It is hoped the project - where pupils take on the role of reporters and take part in a press conference - will be rolled out to other schools in the future.

At South Shields Community School, a prize for the best article was presented to Charlotte Collinson.

The 13-year-old said: “The way you had to listen and write things down made it more interesting. It helped us to connect more and we felt more involved.”

Pat said: “It was a good way of engaging with young people and getting across the message of the dangers of carrying knives.

“Glen’s death had a huge impact on us all and we still live everyday with the pain of losing Glen. Doing something positive in his memory does bring some comfort. If we can prevent someone else from losing their life through knife crime it can only be a good thing.”

Gemma said: “What happened to David devastated us as a family. It has been a very emotional project to be involved in but also very rewarding.

“You could tell by the questions being asked that what we were saying was sinking in and they were thinking about what was being said.

“If one young person takes the message away and uses it in future decisions in order to make more positive life choices, it’s worth it.”

Sergeant Steve Prested said: “The families have been very brave and very honest in how knife crime has impacted on themselves and their families.

“Their input has made the devastation that can be caused by knives more real to the pupils, who were very receptive to what was being spoken about.

“Knife crime is not an issue within South Tyneside, however, projects like these can only help to ensure this continues to be the case in the future.”

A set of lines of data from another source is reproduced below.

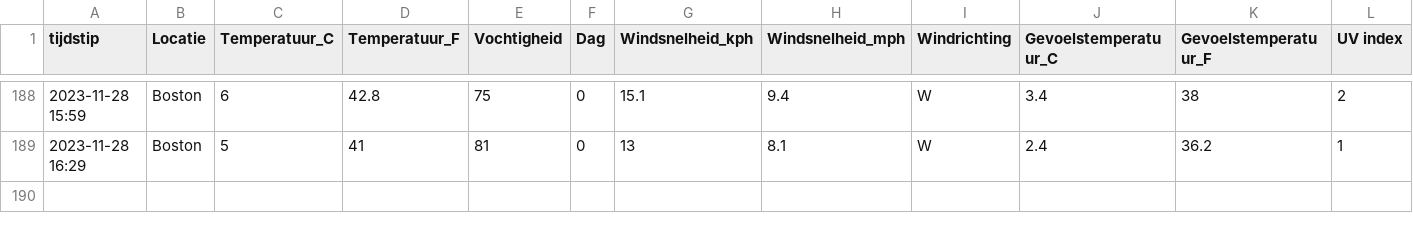
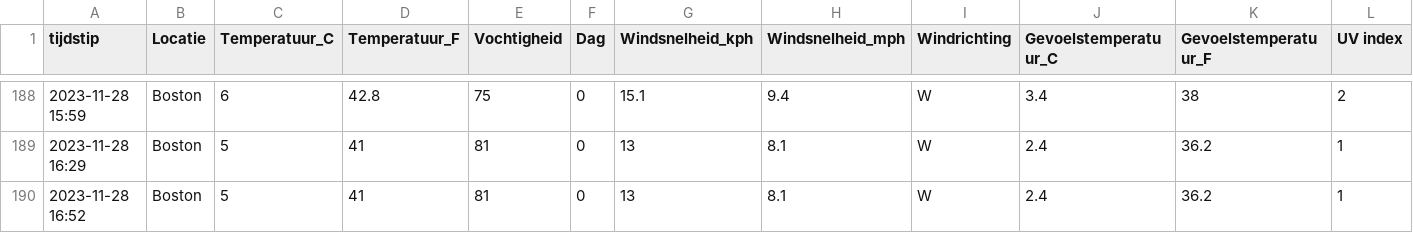
Before and after one commit to TomDeganck/AutomatieLinuxForDataScientist, a CSV file: data_storage/output.csv, drawn as a sheet; only a part is shown, gaps mark what is left out; the diff names each change by its address in the sheet, - before the commit and + after, or states it on an @@ line.

```diff
--- a/data_storage/output.csv
+++ b/data_storage/output.csv
+row 190: 2023-11-28 16:52 | Boston | 5 | 41 | 81 | 0 | 13 | 8.1 | W | 2.4 | 36.2 | 1
```
Also changed, not shown: 3 other files.
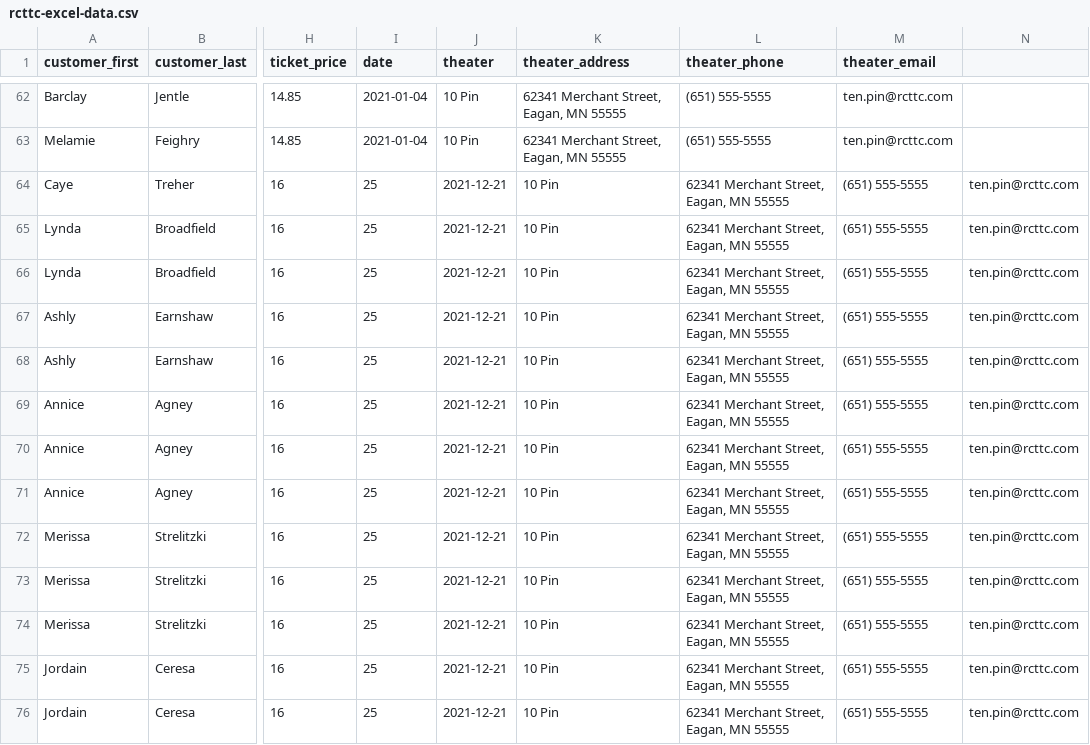
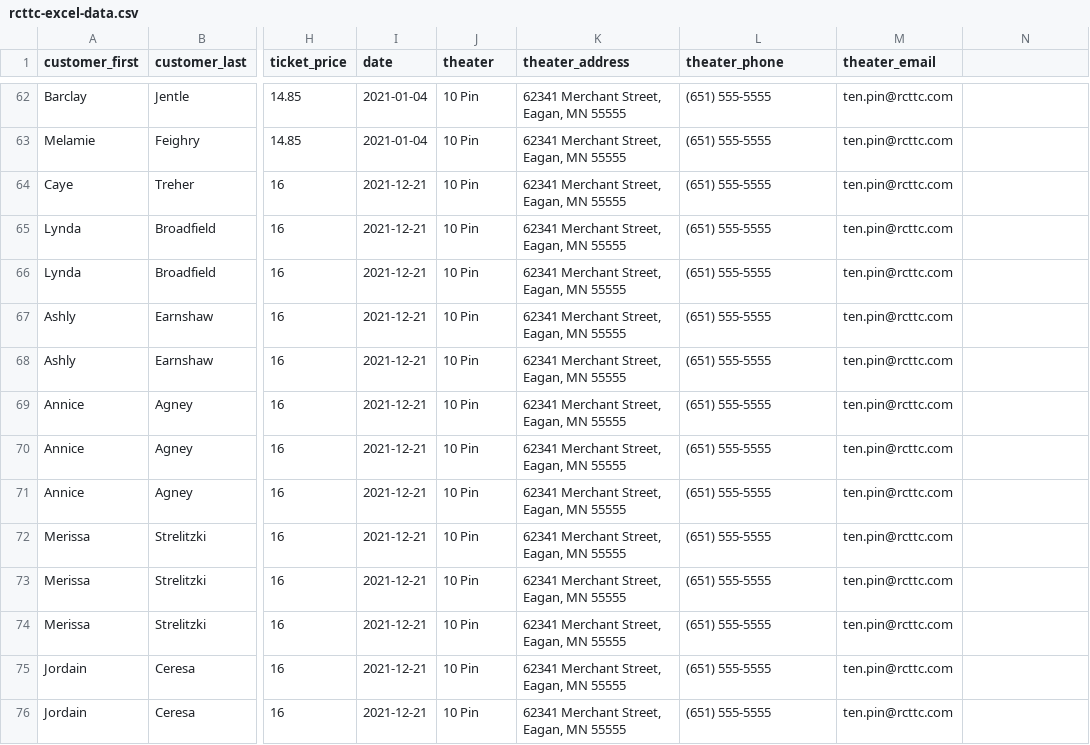
Before and after one commit to nckdorsett/tiny-theaters, a CSV file: rcttc-excel-data.csv, drawn as a sheet; only a part is shown, gaps mark what is left out; the diff covers the shown part only; the diff names each change by its address in the sheet, - before the commit and + after, or states it on an @@ line.

```diff
--- a/rcttc-excel-data.csv
+++ b/rcttc-excel-data.csv
-I64:I76 (date): 25
+I64:I76 (date): 2021-12-21
-J64:J76 (theater): 2021-12-21
+J64:J76 (theater): 10 Pin
-K64:K76 (theater_address): 10 Pin
+K64:K76 (theater_address): 62341 Merchant Street, Eagan, MN 55555
-L64:L76 (theater_phone): 62341 Merchant Street, Eagan, MN 55555
+L64:L76 (theater_phone): (651) 555-5555
-M64:M76 (theater_email): (651) 555-5555
+M64:M76 (theater_email): ten.pin@rcttc.com
-N64:N76: ten.pin@rcttc.com
+N64:N76: (empty)
```
Also changed, not shown: 72 edited cells elsewhere in this file, 10 other files.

Head of Year Nine Kim Symington said: “This initiative has had an everlasting effect on our students and has empowered them to understand the devastating affects knife crime can have on family and friends.”